(WHAT IS EXPECTED):
Which lines in the records below contain the word "function"? Copy each one out.

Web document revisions

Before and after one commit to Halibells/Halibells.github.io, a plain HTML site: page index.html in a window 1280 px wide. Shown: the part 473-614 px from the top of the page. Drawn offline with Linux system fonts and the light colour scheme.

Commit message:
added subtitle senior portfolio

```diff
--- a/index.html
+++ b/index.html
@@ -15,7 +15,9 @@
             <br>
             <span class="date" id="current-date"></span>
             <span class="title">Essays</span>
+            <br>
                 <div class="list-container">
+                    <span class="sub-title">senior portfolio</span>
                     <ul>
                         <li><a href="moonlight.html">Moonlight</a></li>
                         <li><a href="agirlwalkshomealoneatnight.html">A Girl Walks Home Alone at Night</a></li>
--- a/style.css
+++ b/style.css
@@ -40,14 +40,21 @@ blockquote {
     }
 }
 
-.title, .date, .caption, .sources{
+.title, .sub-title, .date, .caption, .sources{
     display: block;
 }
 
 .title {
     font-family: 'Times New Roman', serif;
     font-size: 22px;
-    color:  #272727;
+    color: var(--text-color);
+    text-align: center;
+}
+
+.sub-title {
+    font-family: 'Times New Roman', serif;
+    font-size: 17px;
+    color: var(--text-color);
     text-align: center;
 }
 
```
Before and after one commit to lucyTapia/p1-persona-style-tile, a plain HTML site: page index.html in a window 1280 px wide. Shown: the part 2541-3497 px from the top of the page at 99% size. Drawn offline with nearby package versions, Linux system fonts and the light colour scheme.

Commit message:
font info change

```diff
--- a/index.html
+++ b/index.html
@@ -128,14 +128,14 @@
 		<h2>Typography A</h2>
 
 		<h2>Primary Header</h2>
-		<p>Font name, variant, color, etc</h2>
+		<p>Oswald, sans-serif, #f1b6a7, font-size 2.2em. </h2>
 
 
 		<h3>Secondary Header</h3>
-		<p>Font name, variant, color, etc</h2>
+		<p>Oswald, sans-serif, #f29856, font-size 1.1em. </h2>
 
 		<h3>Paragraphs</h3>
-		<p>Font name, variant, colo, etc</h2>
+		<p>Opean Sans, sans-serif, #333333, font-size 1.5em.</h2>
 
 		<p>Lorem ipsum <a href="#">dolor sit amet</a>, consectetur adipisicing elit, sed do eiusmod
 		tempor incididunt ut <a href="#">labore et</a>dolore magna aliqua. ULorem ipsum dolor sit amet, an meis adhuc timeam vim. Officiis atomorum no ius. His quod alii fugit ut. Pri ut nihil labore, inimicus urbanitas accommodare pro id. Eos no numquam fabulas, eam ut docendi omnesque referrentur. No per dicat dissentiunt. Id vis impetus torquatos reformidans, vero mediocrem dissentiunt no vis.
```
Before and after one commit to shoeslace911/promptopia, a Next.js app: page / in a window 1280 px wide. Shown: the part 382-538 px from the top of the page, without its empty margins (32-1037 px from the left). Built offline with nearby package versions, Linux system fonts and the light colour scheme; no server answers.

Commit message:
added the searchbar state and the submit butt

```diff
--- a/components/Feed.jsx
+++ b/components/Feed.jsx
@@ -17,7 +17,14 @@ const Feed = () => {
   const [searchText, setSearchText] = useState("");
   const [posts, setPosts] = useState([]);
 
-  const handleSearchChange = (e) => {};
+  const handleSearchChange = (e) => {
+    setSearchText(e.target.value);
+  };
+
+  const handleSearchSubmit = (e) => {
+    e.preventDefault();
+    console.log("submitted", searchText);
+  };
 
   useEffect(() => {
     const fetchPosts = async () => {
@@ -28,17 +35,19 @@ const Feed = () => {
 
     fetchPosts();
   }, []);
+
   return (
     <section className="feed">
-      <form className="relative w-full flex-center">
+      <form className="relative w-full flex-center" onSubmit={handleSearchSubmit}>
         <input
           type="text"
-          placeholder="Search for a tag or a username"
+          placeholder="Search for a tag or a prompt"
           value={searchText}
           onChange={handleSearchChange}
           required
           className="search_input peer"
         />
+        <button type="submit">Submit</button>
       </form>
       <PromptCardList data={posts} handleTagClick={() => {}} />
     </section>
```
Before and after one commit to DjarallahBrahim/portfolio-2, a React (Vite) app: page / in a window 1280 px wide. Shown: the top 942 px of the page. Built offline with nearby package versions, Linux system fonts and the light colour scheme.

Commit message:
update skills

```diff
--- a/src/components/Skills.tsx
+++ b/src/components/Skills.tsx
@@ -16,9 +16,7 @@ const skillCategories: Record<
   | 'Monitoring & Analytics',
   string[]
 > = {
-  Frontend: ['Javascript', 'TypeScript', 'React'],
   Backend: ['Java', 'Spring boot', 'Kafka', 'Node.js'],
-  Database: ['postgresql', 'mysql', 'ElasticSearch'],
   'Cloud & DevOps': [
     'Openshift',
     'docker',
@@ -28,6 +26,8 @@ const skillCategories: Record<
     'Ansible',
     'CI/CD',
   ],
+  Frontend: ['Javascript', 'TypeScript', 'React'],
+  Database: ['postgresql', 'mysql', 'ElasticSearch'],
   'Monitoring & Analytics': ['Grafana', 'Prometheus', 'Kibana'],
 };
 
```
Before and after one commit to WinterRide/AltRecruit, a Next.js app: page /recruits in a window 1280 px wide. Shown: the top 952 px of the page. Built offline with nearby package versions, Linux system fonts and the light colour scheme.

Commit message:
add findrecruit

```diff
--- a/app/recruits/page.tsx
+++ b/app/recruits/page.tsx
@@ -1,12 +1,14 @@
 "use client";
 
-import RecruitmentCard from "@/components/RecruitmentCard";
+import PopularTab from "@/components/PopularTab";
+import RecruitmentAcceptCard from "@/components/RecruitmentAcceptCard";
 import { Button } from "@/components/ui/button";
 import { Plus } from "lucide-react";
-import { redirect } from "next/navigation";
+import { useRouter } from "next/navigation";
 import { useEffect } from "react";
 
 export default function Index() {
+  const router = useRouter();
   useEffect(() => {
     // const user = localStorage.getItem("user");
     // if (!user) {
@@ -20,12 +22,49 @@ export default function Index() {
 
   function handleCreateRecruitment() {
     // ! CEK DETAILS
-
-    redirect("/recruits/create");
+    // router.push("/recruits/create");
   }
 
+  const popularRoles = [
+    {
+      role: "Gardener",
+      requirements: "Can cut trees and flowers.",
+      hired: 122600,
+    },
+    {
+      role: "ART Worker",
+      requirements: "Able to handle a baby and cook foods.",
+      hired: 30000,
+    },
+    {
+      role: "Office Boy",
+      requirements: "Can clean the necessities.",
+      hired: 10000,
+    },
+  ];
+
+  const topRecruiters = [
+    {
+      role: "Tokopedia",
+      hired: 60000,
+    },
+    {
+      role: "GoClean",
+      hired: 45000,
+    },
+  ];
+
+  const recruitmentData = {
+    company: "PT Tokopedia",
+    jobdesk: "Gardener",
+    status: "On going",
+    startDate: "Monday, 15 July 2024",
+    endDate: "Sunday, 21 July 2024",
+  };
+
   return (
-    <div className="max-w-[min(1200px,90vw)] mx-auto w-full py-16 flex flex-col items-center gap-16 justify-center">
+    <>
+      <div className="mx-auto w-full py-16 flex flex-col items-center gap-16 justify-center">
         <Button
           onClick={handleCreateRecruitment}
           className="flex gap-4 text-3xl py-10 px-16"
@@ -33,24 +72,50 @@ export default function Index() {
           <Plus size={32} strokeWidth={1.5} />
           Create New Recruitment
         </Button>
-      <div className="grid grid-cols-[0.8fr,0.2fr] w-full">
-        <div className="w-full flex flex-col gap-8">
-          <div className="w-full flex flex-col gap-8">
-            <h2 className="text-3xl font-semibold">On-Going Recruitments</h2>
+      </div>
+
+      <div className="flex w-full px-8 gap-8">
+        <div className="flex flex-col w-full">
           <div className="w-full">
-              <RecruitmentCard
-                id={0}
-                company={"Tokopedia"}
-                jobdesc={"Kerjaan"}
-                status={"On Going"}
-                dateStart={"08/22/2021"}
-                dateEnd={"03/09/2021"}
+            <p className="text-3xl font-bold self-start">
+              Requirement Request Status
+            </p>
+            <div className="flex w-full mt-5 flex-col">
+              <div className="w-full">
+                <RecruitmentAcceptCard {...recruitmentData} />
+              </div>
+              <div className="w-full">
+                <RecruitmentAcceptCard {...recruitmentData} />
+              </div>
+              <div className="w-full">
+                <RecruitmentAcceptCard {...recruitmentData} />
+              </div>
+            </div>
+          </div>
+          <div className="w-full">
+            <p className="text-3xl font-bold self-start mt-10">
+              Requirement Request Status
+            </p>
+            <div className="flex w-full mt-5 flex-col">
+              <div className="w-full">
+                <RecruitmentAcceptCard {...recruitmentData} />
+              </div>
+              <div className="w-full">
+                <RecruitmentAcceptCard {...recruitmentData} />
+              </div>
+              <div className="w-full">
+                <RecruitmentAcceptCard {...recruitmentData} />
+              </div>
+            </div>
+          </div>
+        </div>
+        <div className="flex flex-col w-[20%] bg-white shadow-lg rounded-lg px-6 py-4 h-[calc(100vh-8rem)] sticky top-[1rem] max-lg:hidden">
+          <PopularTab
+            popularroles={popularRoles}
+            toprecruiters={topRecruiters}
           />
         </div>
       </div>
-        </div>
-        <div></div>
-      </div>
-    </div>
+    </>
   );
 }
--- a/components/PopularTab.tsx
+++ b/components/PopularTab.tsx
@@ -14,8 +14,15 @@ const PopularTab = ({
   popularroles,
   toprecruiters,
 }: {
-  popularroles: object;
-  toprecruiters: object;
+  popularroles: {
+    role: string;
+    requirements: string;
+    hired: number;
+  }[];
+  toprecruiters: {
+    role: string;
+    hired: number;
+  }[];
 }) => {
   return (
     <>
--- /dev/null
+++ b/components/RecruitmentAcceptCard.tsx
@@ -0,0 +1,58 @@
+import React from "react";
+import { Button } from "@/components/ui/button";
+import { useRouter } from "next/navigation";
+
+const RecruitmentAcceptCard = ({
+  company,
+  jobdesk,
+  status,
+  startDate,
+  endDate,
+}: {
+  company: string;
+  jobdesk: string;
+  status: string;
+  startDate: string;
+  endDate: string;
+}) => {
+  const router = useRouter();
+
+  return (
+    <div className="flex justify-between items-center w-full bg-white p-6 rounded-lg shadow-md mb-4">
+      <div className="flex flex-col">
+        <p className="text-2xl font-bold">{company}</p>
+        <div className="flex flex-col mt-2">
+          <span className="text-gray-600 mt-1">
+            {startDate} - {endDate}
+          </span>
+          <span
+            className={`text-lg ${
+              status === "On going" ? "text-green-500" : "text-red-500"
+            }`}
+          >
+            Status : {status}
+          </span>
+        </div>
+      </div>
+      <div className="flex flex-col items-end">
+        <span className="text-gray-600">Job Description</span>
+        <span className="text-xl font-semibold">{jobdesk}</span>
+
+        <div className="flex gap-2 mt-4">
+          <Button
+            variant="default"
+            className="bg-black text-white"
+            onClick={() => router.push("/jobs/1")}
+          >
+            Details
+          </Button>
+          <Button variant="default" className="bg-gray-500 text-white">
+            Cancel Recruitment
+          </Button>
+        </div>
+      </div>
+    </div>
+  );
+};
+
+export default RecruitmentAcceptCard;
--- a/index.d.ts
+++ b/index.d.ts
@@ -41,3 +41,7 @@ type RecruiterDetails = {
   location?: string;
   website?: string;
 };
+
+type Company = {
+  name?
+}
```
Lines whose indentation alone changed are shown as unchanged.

(SOLUTION TO THIS PROBLEM):
 export default function Index() {
@@ -20,12 +22,49 @@ export default function Index() {
   function handleCreateRecruitment() {
@@ -33,24 +72,50 @@ export default function Index() {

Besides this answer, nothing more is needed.